Swimming isn’t the most dangerous sport by any means. But with only a thin layer of latex to protect the heads of swimmers and other aquatic athletes, water sports surprisingly rank among the top 10 sports for head injuries, according to the American Association of Neurological Surgeons. In fact, “water sports account for 30 percent more emergency room visits than hockey, lacrosse and rugby combined,” says Theresa Finn, CEO and co-founder of Plymouth-based Hammer Head.

Founded in 2013, Hammer Head launched its protective swim cap this year after nearly five years of research and development. It’s the first major safety evolution in swim cap design in more than a century, says COO, co-founder and swim instructor David Burns.

Made from silicone and manufactured in the U.S., the cap has a half-inch honeycomb-like cushioned layer on the inside that absorbs impact when swimmers hit their heads on a pool wall or collide with other swimmers. Most head injuries occur during backstrokes, flip turns and swim practices, says Finn. “The company has patents pending in five countries on both its Honeycomb Impact Technology (HIT) and the cap’s design, which eliminates wrinkles that slow swimmers down.

Presales kicked off in February, and when shipping began in early May, Hammer Head had sold about 1,000 caps. “Orders came in from around the world,” says Burns, “including Canada, Australia and China.” The cap sells for $35.

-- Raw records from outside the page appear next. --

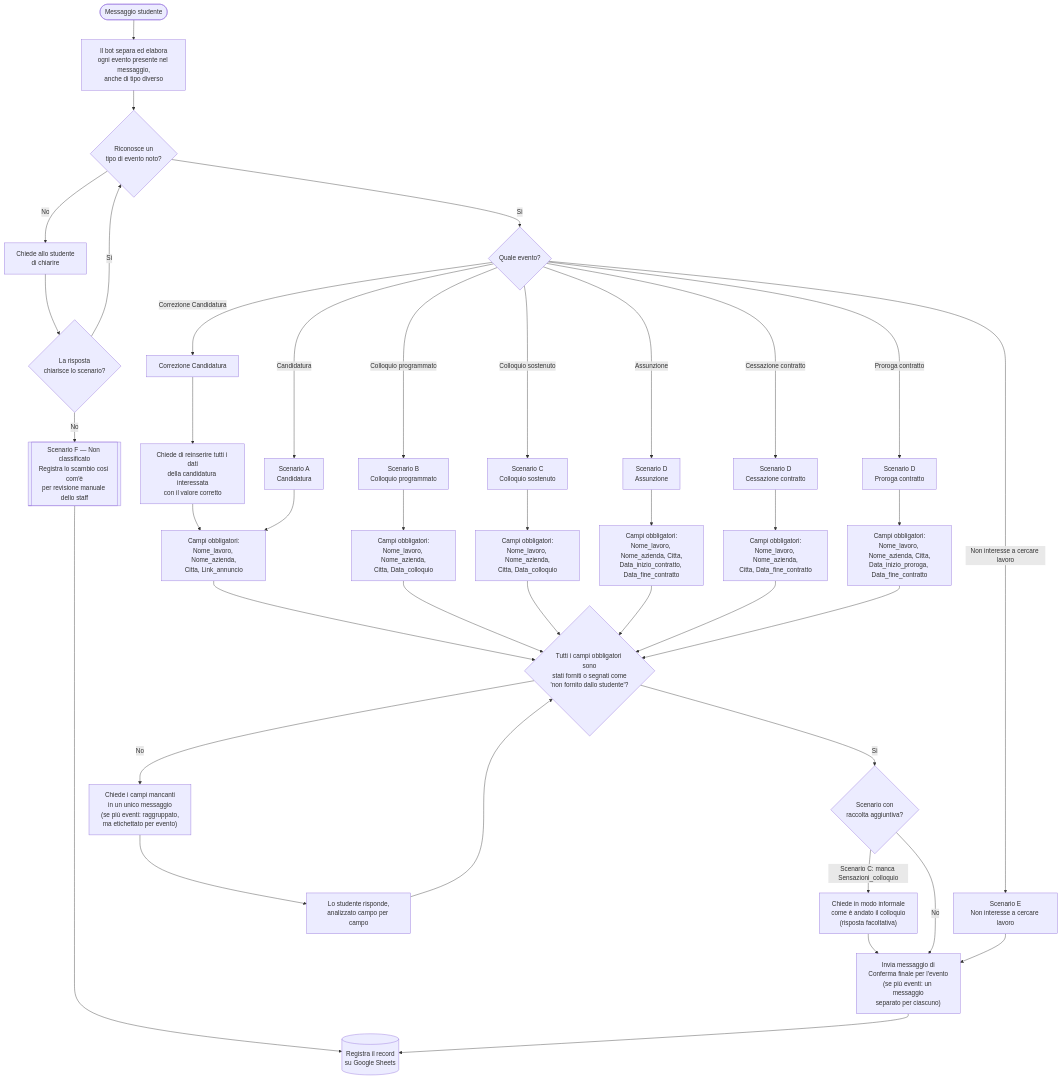
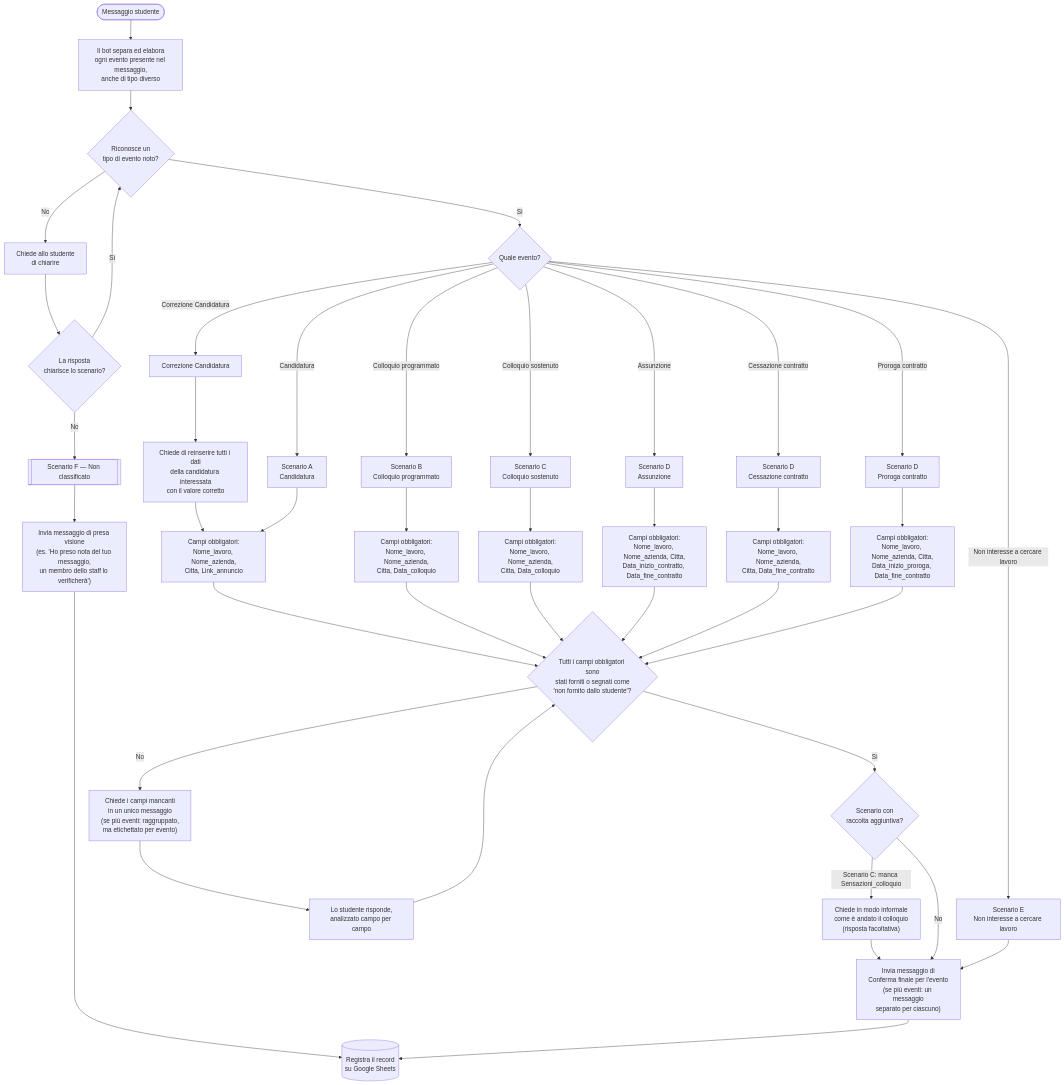
One commit to refresh-academy-staff/Progetto_ping_studenti changed the diagram in AI_bot_flowchart_20260805.md. Above: the diagram before and after it, drawn with Mermaid. The commit also changed 3 other files, not shown here.

````diff
--- a/AI_bot_flowchart_20260805.md
+++ b/AI_bot_flowchart_20260805.md
@@ -5,54 +5,55 @@
 ```mermaid
 flowchart TD
   Start(["Messaggio studente"]) --> Split["Il bot separa ed elabora<br/>ogni evento presente nel messaggio,<br/>anche di tipo diverso"]
   Split --> Detect{"Riconosce un<br/>tipo di evento noto?"}
 
   Detect -->|No| Clarify["Chiede allo studente<br/>di chiarire"]
   Clarify --> Detect2{"La risposta<br/>chiarisce lo scenario?"}
-  Detect2 -->|No| ScenF[["Scenario F — Non classificato<br/>Registra lo scambio così com'è<br/>per revisione manuale dello staff"]]
+  Detect2 -->|No| ScenF[["Scenario F — Non classificato"]]
   Detect2 -->|Sì| Detect
 
   Detect -->|Sì| Which{"Quale evento?"}
 
   Which -->|Candidatura| ScenA["Scenario A<br/>Candidatura"]
   Which -->|Correzione Candidatura| ScenAcorr["Correzione Candidatura"]
   Which -->|Colloquio programmato| ScenB["Scenario B<br/>Colloquio programmato"]
   Which -->|Colloquio sostenuto| ScenC["Scenario C<br/>Colloquio sostenuto"]
   Which -->|Assunzione| ScenD1["Scenario D<br/>Assunzione"]
   Which -->|Cessazione contratto| ScenD2["Scenario D<br/>Cessazione contratto"]
   Which -->|Proroga contratto| ScenD3["Scenario D<br/>Proroga contratto"]
   Which -->|Non interesse a cercare lavoro| ScenE["Scenario E<br/>Non interesse a cercare lavoro"]
 
   ScenAcorr --> ReAsk["Chiede di reinserire tutti i dati<br/>della candidatura interessata<br/>con il valore corretto"]
   ReAsk --> FieldsA
 
   ScenA --> FieldsA["Campi obbligatori:<br/>Nome_lavoro, Nome_azienda,<br/>Citta, Link_annuncio"]
   ScenB --> FieldsB["Campi obbligatori:<br/>Nome_lavoro, Nome_azienda,<br/>Citta, Data_colloquio"]
   ScenC --> FieldsC["Campi obbligatori:<br/>Nome_lavoro, Nome_azienda,<br/>Citta, Data_colloquio"]
   ScenD1 --> FieldsD1["Campi obbligatori:<br/>Nome_lavoro, Nome_azienda, Citta,<br/>Data_inizio_contratto, Data_fine_contratto"]
   ScenD2 --> FieldsD2["Campi obbligatori:<br/>Nome_lavoro, Nome_azienda,<br/>Citta, Data_fine_contratto"]
   ScenD3 --> FieldsD3["Campi obbligatori:<br/>Nome_lavoro, Nome_azienda, Citta,<br/>Data_inizio_proroga, Data_fine_contratto"]
 
   FieldsA --> Missing{"Tutti i campi obbligatori sono<br/>stati forniti o segnati come<br/>'non fornito dallo studente'?"}
   FieldsB --> Missing
   FieldsC --> Missing
   FieldsD1 --> Missing
   FieldsD2 --> Missing
   FieldsD3 --> Missing
 
   Missing -->|No| AskMissing["Chiede i campi mancanti<br/>in un unico messaggio<br/>(se più eventi: raggruppato,<br/>ma etichettato per evento)"]
   AskMissing --> StudentReply["Lo studente risponde,<br/>analizzato campo per campo"]
   StudentReply --> Missing
 
   Missing -->|Sì| Extra{"Scenario con<br/>raccolta aggiuntiva?"}
 
   Extra -->|"Scenario C: manca Sensazioni_colloquio"| AskFeel["Chiede in modo informale<br/>come è andato il colloquio<br/>(risposta facoltativa)"]
   AskFeel --> Confirm
   Extra -->|No| Confirm
 
   ScenE --> Confirm
 
   Confirm["Invia messaggio di<br/>Conferma finale per l'evento<br/>(se più eventi: un messaggio<br/>separato per ciascuno)"]
-  ScenF --> Save
+  ScenF --> AckF["Invia messaggio di presa visione<br/>(es. 'Ho preso nota del tuo messaggio,<br/>un membro dello staff lo verificherà')"]
+  AckF --> Save
   Confirm --> Save[("Registra il record<br/>su Google Sheets")]
 ```
````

Hammer Head says it is in discussions with USA Swimming, the governing body for competitive amateur swimming. Three-time Olympian Tom Malchow of St. Paul is a spokesman for the company. “I hope this cap becomes a requirement in early-level swim programs,” says Malchow. “I’ve seen the number of times my kids have hit their heads, and it doesn’t take a hard hit to have a big impact.”

Although swimming and aquatic sports are Hammer Head’s current focus, Burns says the company is searching for ways to incorporate its HIT technology into protective gear for other sports as well.